Task goal => Find every line in the records below that holds the word "calculator", and copy each one.

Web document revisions
++++++++++
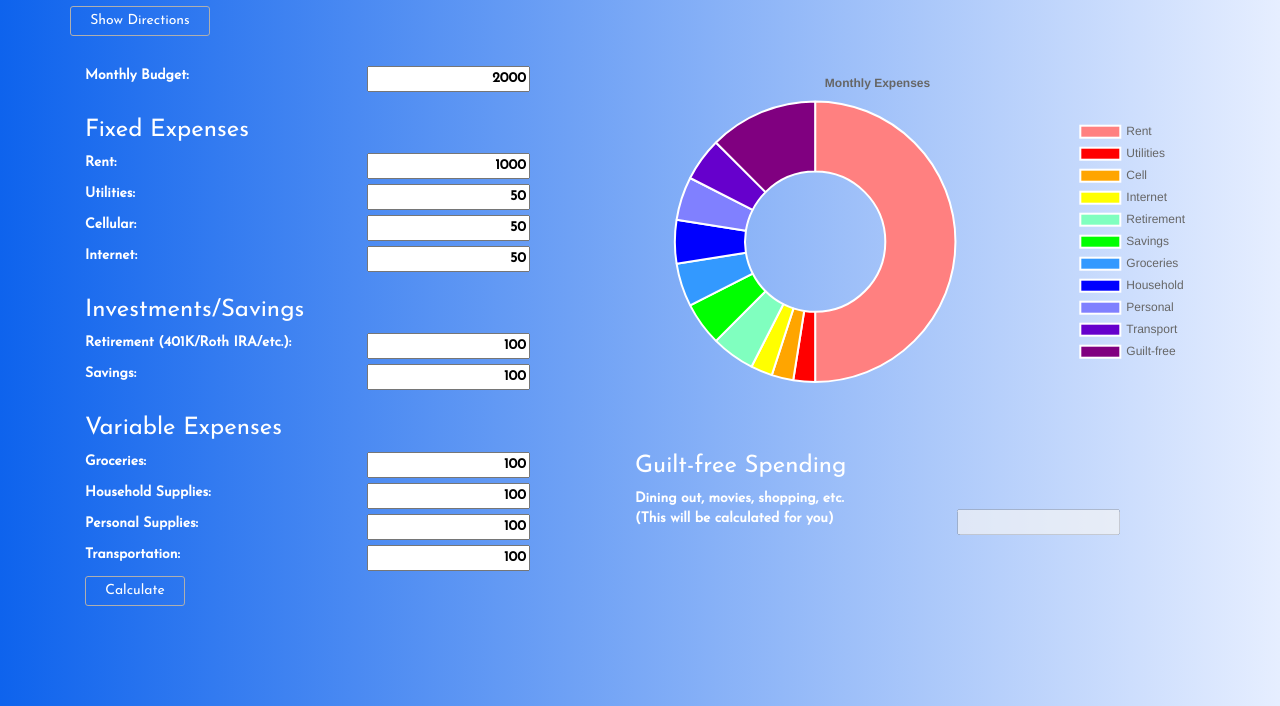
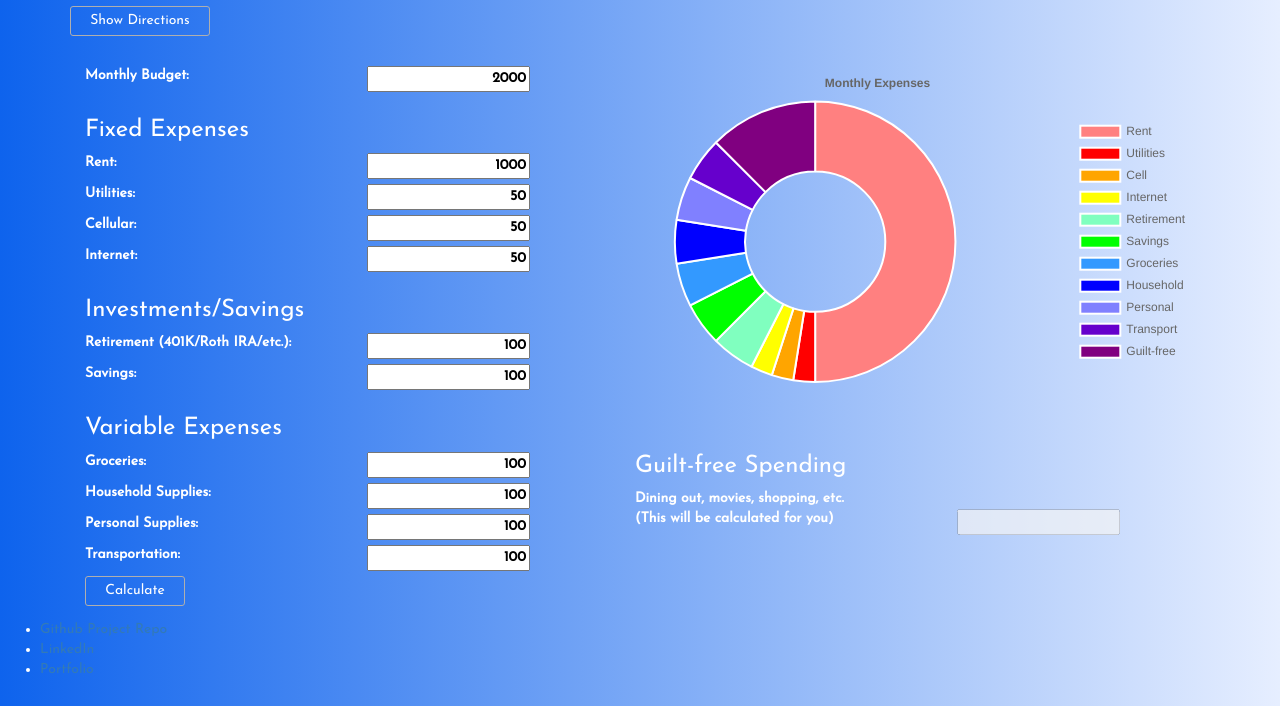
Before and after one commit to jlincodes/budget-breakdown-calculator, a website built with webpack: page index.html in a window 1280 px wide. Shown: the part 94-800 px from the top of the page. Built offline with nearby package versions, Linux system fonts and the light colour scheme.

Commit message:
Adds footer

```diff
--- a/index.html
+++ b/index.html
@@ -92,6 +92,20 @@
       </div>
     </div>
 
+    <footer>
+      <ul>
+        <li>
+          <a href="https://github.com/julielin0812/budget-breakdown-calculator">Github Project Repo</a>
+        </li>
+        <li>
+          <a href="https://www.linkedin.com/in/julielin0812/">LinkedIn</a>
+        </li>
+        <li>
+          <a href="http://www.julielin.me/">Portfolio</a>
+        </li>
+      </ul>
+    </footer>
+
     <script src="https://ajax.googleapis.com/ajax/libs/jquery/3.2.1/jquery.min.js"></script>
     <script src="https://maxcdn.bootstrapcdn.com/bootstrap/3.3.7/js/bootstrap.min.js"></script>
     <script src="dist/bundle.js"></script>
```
++++++++++
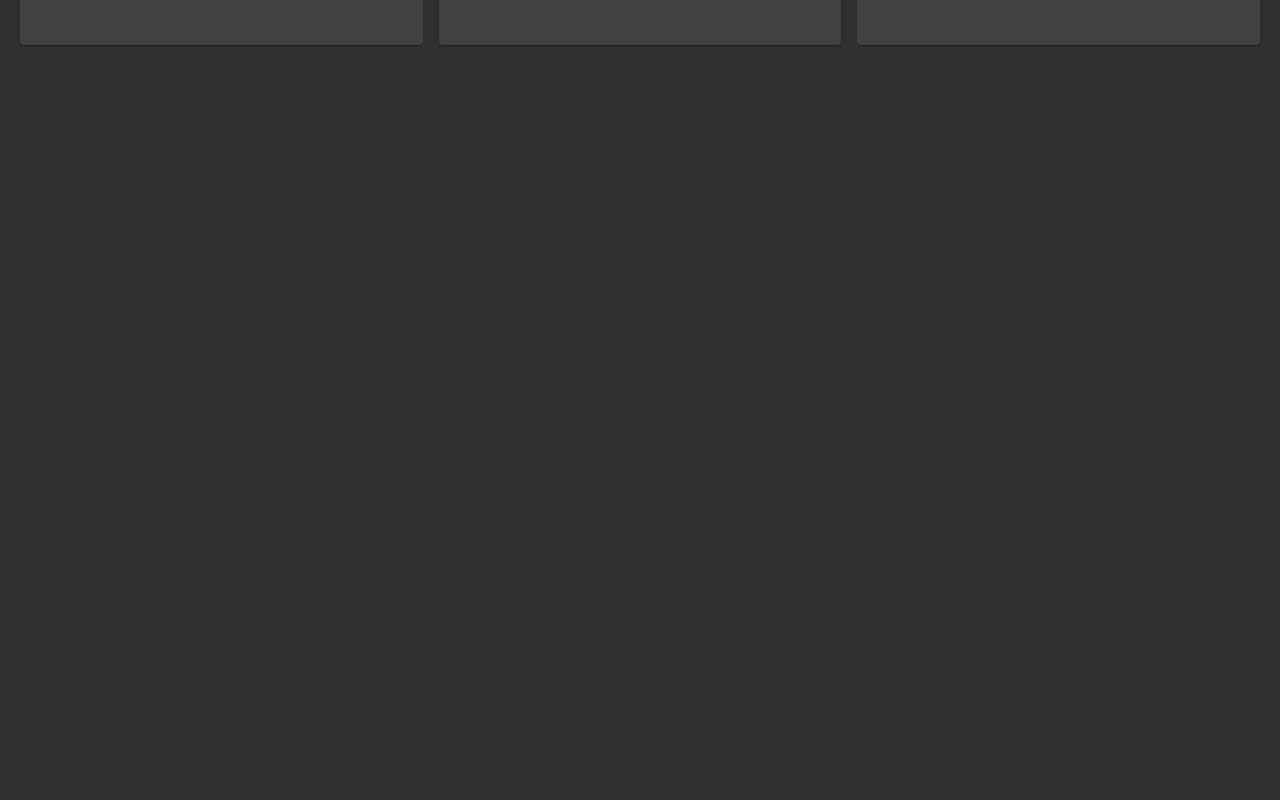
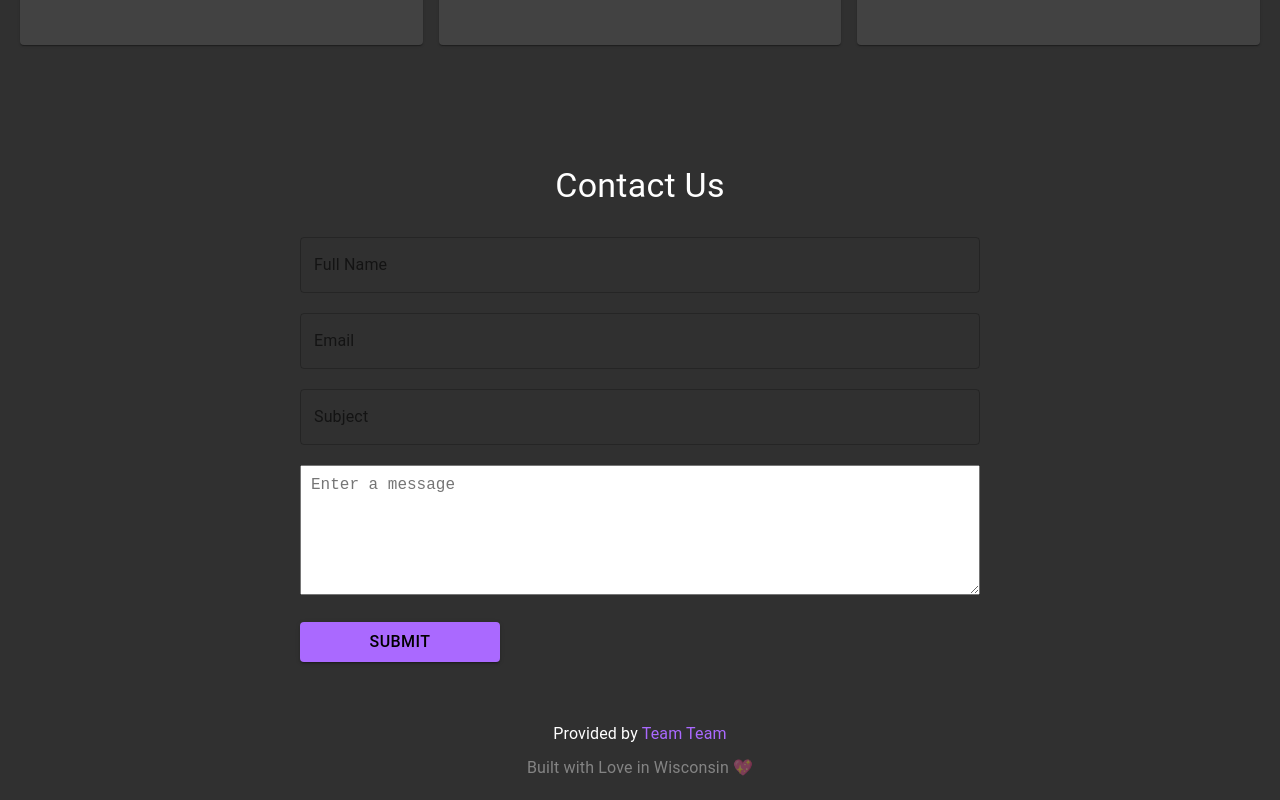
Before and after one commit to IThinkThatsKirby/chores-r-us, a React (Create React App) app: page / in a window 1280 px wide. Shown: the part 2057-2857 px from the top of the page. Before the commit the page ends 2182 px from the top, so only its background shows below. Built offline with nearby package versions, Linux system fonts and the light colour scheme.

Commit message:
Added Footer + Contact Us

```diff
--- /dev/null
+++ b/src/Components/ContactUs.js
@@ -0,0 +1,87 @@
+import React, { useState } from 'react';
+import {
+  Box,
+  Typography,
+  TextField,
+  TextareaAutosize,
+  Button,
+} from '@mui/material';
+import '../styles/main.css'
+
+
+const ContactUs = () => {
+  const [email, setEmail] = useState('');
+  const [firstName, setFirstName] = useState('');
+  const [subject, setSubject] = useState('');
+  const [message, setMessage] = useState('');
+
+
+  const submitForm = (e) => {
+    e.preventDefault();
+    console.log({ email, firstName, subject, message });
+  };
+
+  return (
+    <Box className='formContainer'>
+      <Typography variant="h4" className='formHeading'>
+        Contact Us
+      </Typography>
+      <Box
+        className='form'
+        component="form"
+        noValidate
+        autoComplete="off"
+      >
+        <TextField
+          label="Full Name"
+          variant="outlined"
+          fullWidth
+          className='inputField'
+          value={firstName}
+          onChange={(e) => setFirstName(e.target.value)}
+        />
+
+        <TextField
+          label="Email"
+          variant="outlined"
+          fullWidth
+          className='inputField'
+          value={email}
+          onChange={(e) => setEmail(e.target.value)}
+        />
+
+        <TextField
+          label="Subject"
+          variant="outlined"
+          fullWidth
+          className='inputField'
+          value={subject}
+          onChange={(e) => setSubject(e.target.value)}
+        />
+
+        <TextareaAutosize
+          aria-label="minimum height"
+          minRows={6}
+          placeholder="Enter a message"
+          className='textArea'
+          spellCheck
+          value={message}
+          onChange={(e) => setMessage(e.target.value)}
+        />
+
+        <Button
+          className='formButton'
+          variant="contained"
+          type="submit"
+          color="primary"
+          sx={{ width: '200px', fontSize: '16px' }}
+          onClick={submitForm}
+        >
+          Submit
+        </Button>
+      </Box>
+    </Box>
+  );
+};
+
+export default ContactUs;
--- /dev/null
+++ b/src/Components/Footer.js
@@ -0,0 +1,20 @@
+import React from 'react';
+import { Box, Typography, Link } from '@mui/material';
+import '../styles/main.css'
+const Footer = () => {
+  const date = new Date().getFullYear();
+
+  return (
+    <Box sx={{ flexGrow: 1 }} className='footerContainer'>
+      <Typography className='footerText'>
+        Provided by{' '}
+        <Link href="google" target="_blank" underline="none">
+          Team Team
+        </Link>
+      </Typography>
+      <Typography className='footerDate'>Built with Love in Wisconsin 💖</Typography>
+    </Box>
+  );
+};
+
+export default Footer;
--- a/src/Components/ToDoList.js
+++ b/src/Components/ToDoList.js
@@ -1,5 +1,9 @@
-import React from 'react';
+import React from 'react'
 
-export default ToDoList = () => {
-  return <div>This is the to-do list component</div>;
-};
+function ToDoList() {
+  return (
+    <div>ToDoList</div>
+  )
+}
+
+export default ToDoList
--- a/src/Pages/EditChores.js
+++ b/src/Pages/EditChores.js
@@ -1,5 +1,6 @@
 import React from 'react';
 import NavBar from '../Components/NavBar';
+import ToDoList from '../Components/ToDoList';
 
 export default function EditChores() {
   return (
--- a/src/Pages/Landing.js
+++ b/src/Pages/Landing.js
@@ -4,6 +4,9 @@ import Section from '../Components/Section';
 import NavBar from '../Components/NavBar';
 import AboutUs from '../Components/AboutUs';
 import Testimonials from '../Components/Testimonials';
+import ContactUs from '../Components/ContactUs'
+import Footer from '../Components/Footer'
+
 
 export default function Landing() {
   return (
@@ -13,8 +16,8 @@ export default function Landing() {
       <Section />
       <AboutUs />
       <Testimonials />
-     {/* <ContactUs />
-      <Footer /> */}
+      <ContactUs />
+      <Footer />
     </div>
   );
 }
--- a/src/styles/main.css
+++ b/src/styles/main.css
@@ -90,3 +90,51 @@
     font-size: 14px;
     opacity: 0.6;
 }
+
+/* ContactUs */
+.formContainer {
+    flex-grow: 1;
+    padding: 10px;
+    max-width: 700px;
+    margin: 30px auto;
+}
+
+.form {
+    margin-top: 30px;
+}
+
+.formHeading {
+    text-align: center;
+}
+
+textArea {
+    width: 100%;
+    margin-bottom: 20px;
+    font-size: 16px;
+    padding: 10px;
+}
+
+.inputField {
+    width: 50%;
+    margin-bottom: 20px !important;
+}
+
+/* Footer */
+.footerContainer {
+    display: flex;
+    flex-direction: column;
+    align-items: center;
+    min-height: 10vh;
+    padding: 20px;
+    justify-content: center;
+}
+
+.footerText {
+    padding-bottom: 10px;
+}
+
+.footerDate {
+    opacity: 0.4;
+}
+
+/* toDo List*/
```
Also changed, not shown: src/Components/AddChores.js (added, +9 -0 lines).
++++++++++
Reply to the exercise =>
Before and after one commit to jlincodes/budget-breakdown-calculator, a website built with webpack: page index.html in a window 1280 px wide. Shown: the part 94-800 px from the top of the page. Built offline with nearby package versions, Linux system fonts and the light colour scheme.
+          <a href="https://github.com/julielin0812/budget-breakdown-calculator">Github Project Repo</a>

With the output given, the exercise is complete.